Why 600 Calories?
This is the main factor that makes a meal a ThinDish. The Food and Drug Administration uses a 2,000 calorie diet
as a general reference level for nutrition labeling. ThinDish's upper limit of 600 calories per one meal is 30
percent of total daily calories, a reasonable amount to allow for three meals and one to two small snacks per
day. However many ThinDishes have fewer than 600 calories.
The ThinDish guideline for a high protein meals is greater than or equal to 30 percent of calories from protein.
Although there is no standardized definition of a high protein diet, many health professionals agree that 10 to
35 percent of total calories should come from protein. Normal protein intake is between 12 and 16 percent of
The US Department of Agriculture (USDA) 2010 Dietary Guidelines for Americans (DGA) suggest 2,300 mg daily as a
tolerable level of sodium. People who are older or have certain health conditions may need to restrict sodium
even further. Many people consume more than this and, in fact, the average daily sodium intake is 3,400 mg. To
adhere to the DGA, all low sodium ThinDishes have less than or equal to 700 mg of sodium, approximately 30
percent of the tolerable daily level of sodium.

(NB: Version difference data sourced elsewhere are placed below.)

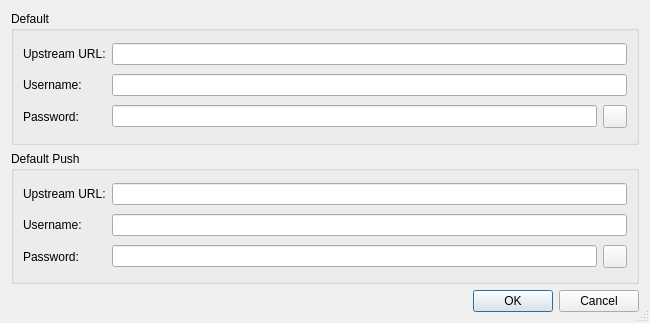
Qt form Plugins/VcsPlugins/vcsMercurial/HgRepoConfigDataDialog.ui (testmana2/test) before a commit.
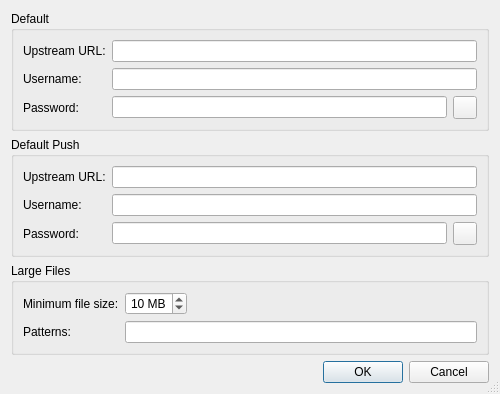
The same form after that commit. Custom widgets are drawn as their Qt base class.

The edit to the form file:
```diff
--- a/Plugins/VcsPlugins/vcsMercurial/HgRepoConfigDataDialog.ui
+++ b/Plugins/VcsPlugins/vcsMercurial/HgRepoConfigDataDialog.ui
@@ -6,8 +6,8 @@
    <rect>
     <x>0</x>
     <y>0</y>
-    <width>650</width>
-    <height>323</height>
+    <width>500</width>
+    <height>352</height>
    </rect>
   </property>
   <property name="windowTitle">
@@ -145,6 +145,68 @@
      </layout>
     </widget>
    </item>
+   <item>
+    <widget class="QGroupBox" name="largefilesGroup">
+     <property name="title">
+      <string>Large Files</string>
+     </property>
+     <layout class="QGridLayout" name="gridLayout_3">
+      <item row="0" column="0">
+       <widget class="QLabel" name="label_8">
+        <property name="text">
+         <string>Minimum file size:</string>
+        </property>
+       </widget>
+      </item>
+      <item row="0" column="1">
+       <widget class="QSpinBox" name="lfFileSizeSpinBox">
+        <property name="toolTip">
+         <string>Enter the minimum file size in MB for files to be treated as Large Files</string>
+        </property>
+        <property name="alignment">
+         <set>Qt::AlignRight|Qt::AlignTrailing|Qt::AlignVCenter</set>
+        </property>
+        <property name="suffix">
+         <string> MB</string>
+        </property>
+        <property name="minimum">
+         <number>1</number>
+        </property>
+        <property name="value">
+         <number>10</number>
+        </property>
+       </widget>
+      </item>
+      <item row="0" column="2">
+       <spacer name="horizontalSpacer">
+        <property name="orientation">
+         <enum>Qt::Horizontal</enum>
+        </property>
+        <property name="sizeHint" stdset="0">
+         <size>
+          <width>215</width>
+          <height>20</height>
+         </size>
+        </property>
+       </spacer>
+      </item>
+      <item row="1" column="0">
+       <widget class="QLabel" name="label_9">
+        <property name="text">
+         <string>Patterns:</string>
+        </property>
+       </widget>
+      </item>
+      <item row="1" column="1" colspan="2">
+       <widget class="QLineEdit" name="lfFilePatternsEdit">
+        <property name="toolTip">
+         <string>Enter file patterns (space separated) for files to be treated as Large Files</string>
+        </property>
+       </widget>
+      </item>
+     </layout>
+    </widget>
+   </item>
    <item>
     <widget class="QDialogButtonBox" name="buttonBox">
      <property name="orientation">
```
Left out of the diff: 2 changed lines with no effect on the pictures.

The USDA’s 2010 Dietary Guidelines for Americans recommend that daily total fat be limited to 20 to 35
percent of calories. A 2,000 calorie diet should consist of 44 to 78 total fat grams daily. In keeping with the
DGA, each ThinDish contains less than or equal to 20 grams of total fat. Less than 20 grams of fat per meal

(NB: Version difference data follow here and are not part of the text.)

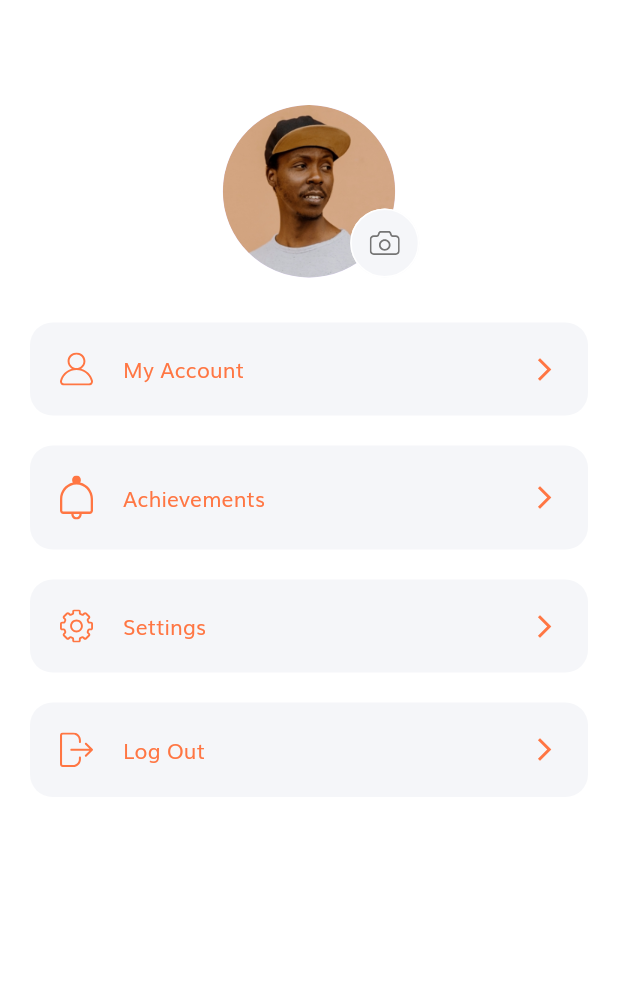
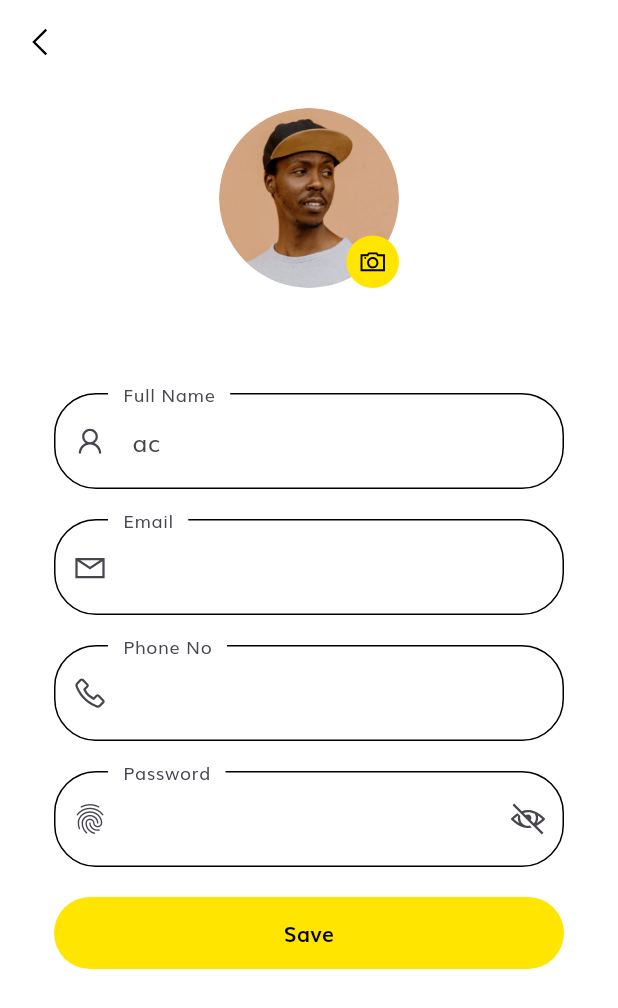
Before and after one commit to Tai521h0481/Final_FLutter_QuizletApp, a Flutter app: the ProfileScreen screen opened by its route, after a tap on "My Account", on a phone screen of 412 x 824 dp. Shown: the top 1008 px of the screen. Run offline on Flutter 3.47's test engine with Material 3 defaults, Android fonts, the phone set to English and light mode, and no system bars; our stand-ins replace flip_card, flutter_easyloading, flutter_svg, flutter_tts, line_awesome_flutter, local_auth and 3 more; accounts and stored records are empty; network calls fail.

Commit message:
add edit profile screen

```diff
--- a/lib/routes.dart
+++ b/lib/routes.dart
@@ -1,6 +1,7 @@
 import 'package:flutter/widgets.dart';
 import 'package:shop_app/screens/flipcard/flipcard_screen.dart';
 import 'package:shop_app/screens/products/products_screen.dart';
+import 'package:shop_app/screens/profile/profile_edit_screen.dart';
 
 import 'screens/details/details_screen.dart';
 import 'screens/forgot_password/forgot_password_screen.dart';
@@ -24,9 +25,11 @@ final Map<String, WidgetBuilder> routes = {
   ProductsScreen.routeName: (context) => const ProductsScreen(),
   DetailsScreen.routeName: (context) => const DetailsScreen(),
   ProfileScreen.routeName: (context) => const ProfileScreen(),
+  ProfileEditScreen.routeName: (context) => const ProfileEditScreen(),
   RegisterSuccessScreen.routeName: (context) => const RegisterSuccessScreen(),
   FlipCardScreen.routeName: (context) {
     final topicId = ModalRoute.of(context)!.settings.arguments as String;
     return FlipCardScreen(topicId: topicId);
   },
+
 };
--- /dev/null
+++ b/lib/screens/profile/profile_edit_screen.dart
@@ -0,0 +1,120 @@
+import 'package:flutter/material.dart';
+import 'package:line_awesome_flutter/line_awesome_flutter.dart';
+
+class ProfileEditScreen extends StatelessWidget {
+  static String routeName = "/profile_edit";
+  const ProfileEditScreen({Key? key}) : super(key: key);
+
+  @override
+  Widget build(BuildContext context) {
+
+    return Scaffold(
+      appBar: AppBar(
+        leading: IconButton(
+          onPressed: () => Navigator.of(context).pop(),
+          icon: const Icon(LineAwesomeIcons.angle_left),
+        ),
+      ),
+      body: SingleChildScrollView(
+        child: Container(
+          padding: const EdgeInsets.all(16.0),
+          child: Column(
+            children: [
+              // -- IMAGE with ICON
+              Stack(
+                children: [
+                  SizedBox(
+                    width: 120,
+                    height: 120,
+                    child: ClipRRect(
+                      borderRadius: BorderRadius.circular(100),
+                      child: const Image(
+                          image: AssetImage('assets/images/Profile Image.png')),
+                    ),
+                  ),
+                  Positioned(
+                    bottom: 0,
+                    right: 0,
+                    child: Container(
+                      width: 35,
+                      height: 35,
+                      decoration: BoxDecoration(
+                        borderRadius: BorderRadius.circular(100),
+                        color: Color(0xFFFFE500), // Change color as needed
+                      ),
+                      child: const Icon(LineAwesomeIcons.camera,
+                          color: Colors.black, size: 20),
+                    ),
+                  ),
+                ],
+              ),
+              const SizedBox(height: 50),
+
+              // -- Form Fields
+              Form(
+                child: SingleChildScrollView(
+                  padding: EdgeInsets.all(20.0),
+                  child: Column(
+                    children: [
+                      TextFormField(
+                        decoration: InputDecoration(
+                          labelText: 'Full Name',
+                          prefixIcon: Icon(LineAwesomeIcons.user),
+                          hintText: "ac",
+                        ),
+                      ),
+                      SizedBox(height: 20),
+                      TextFormField(
+                        decoration: InputDecoration(
+                          labelText: 'Email',
+                          prefixIcon: Icon(LineAwesomeIcons.envelope_1),
+                        ),
+                      ),
+                      SizedBox(height: 20),
+                      TextFormField(
+                        decoration: InputDecoration(
+                          labelText: 'Phone No',
+                          prefixIcon: Icon(LineAwesomeIcons.phone),
+                        ),
+                      ),
+                      SizedBox(height: 20),
+                      TextFormField(
+                        obscureText: true,
+                        decoration: InputDecoration(
+                          labelText: 'Password',
+                          prefixIcon: Icon(Icons.fingerprint),
+                          suffixIcon: IconButton(
+                            icon: Icon(LineAwesomeIcons.eye_slash),
+                            onPressed: () {
+
+                            },
+                          ),
+                        ),
+                      ),
+                      SizedBox(height: 20),
+                      SizedBox(
+                        width: double.infinity,
+                        child: ElevatedButton(
+                          onPressed: () {},
+                          style: ElevatedButton.styleFrom(
+                            backgroundColor:
+                                Color(0xFFFFE500),
+                            shape: StadiumBorder(),
+                          ),
+                          child: Text('Save',
+                              style: TextStyle(
+                                  color: Colors.black,
+                                  fontWeight: FontWeight.bold)),
+                        ),
+                      ),
+                    ],
+                  ),
+                ),
+              ),
+            ],
+          ),
+        ),
+      ),
+    );
+  }
+}
--- a/lib/screens/profile/profile_screen.dart
+++ b/lib/screens/profile/profile_screen.dart
@@ -1,4 +1,5 @@
 import 'package:flutter/material.dart';
+import 'package:shop_app/screens/profile/profile_edit_screen.dart';
 
 import 'components/profile_menu.dart';
 import 'components/profile_pic.dart';
@@ -17,11 +18,45 @@ class ProfileScreen extends StatelessWidget {
             children: [
               const SizedBox(height: 50),
               const ProfilePic(),
-              const SizedBox(height: 20),
+              const SizedBox(height: 10),
+              const Text(
+                "John Doe",
+                style: TextStyle(
+                  fontSize: 20,
+                  color: Colors.black,
+                  fontWeight: FontWeight.bold,
+                ),
+              ),
+              const Text(
+                "abc@gmail.com",
+                style: TextStyle(
+                  fontWeight: FontWeight.bold,
+                  color: Colors.black,
+                ),
+              ),
+              const SizedBox(height: 10),
+              Container(
+                padding:
+                    const EdgeInsets.symmetric(horizontal: 20, vertical: 10),
+                decoration: BoxDecoration(
+                  color: const Color(0xFFFDC204),
+                  borderRadius: BorderRadius.circular(29),
+                ),
+                child: const Text(
+                  "Upgrade to Premium",
+                  style: TextStyle(
+                    fontSize: 12,
+                    color: Colors.black,
+                  ),
+                ),
+              ),
+              const SizedBox(height: 30),
               ProfileMenu(
                 text: "My Account",
                 icon: "assets/icons/User Icon.svg",
-                press: () => {},
+                press: () {
+                  Navigator.pushNamed(context, ProfileEditScreen.routeName);
+                },
               ),
               ProfileMenu(
                 text: "Achievements",
--- a/pubspec.yaml
+++ b/pubspec.yaml
@@ -44,6 +44,8 @@ dependencies:
   flip_card: ^0.7.0
   flutter_tts: ^3.8.5
   smooth_page_indicator: ^1.1.0
+  get: ^4.6.6
+  line_awesome_flutter: ^2.0.0
 
 dev_dependencies:
   flutter_test:
```
Also changed, not shown: pubspec.lock.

adheres to a 2,000 calorie diet with less than 30 percent of calories from fat. Many dishes contain
significantly fewer than 20 grams of fat.
The ThinDish guideline for a low carb dish is less than or equal to 40 percent of calories from carbohydrate,
which is in alignment with many popular low carbohydrate diets.
According to the American Diabetes Association, nutrition recommendations for people with diabetes depend on
individual factors such as weight goals, physical activity level, and health condition. Many health care
professionals agree that people with diabetes should follow an eating plan with 45 to 65 percent of calories
from carbohydrate. Diabetic friendly ThinDishes contain less than or equal to 60 grams of total carbohydrate.
ThinDishes considered gluten free do not contain gluten or ingredients that are any species of the grains wheat,
rye, barley, or a crossbred hybrid of these grains.
The USDA National Organic Program requires products labeled “organic” to consist of at least 95
percent organically produced ingredients (excluding salt and water). Organic ThinDishes are made from at least
95 percent organic ingredients.
ThinDishes considered nut free should not contain
peanuts or tree nuts, such as almonds, Brazil nuts, walnuts, hazelnuts, macadamias, pistachios, pecans, and
cashews. Other food in the restaurant may contain nuts, also nuts may be present in food preparation areas that
could cross contaminate the dish. If you or anyone has an allergy to nuts, please inform the restaurant of your
condition before ordering.
ThinDishes considered dairy/lactose free contain no milk or dairy products or ingredients derived from milk or
Kosher ThinDishes conform to the regulations of the Jewish Halakhic law framework.
ThinDishes considered vegan are entirely plant based. These dishes do not contain foods derived from animals
including meat, dairy, and eggs.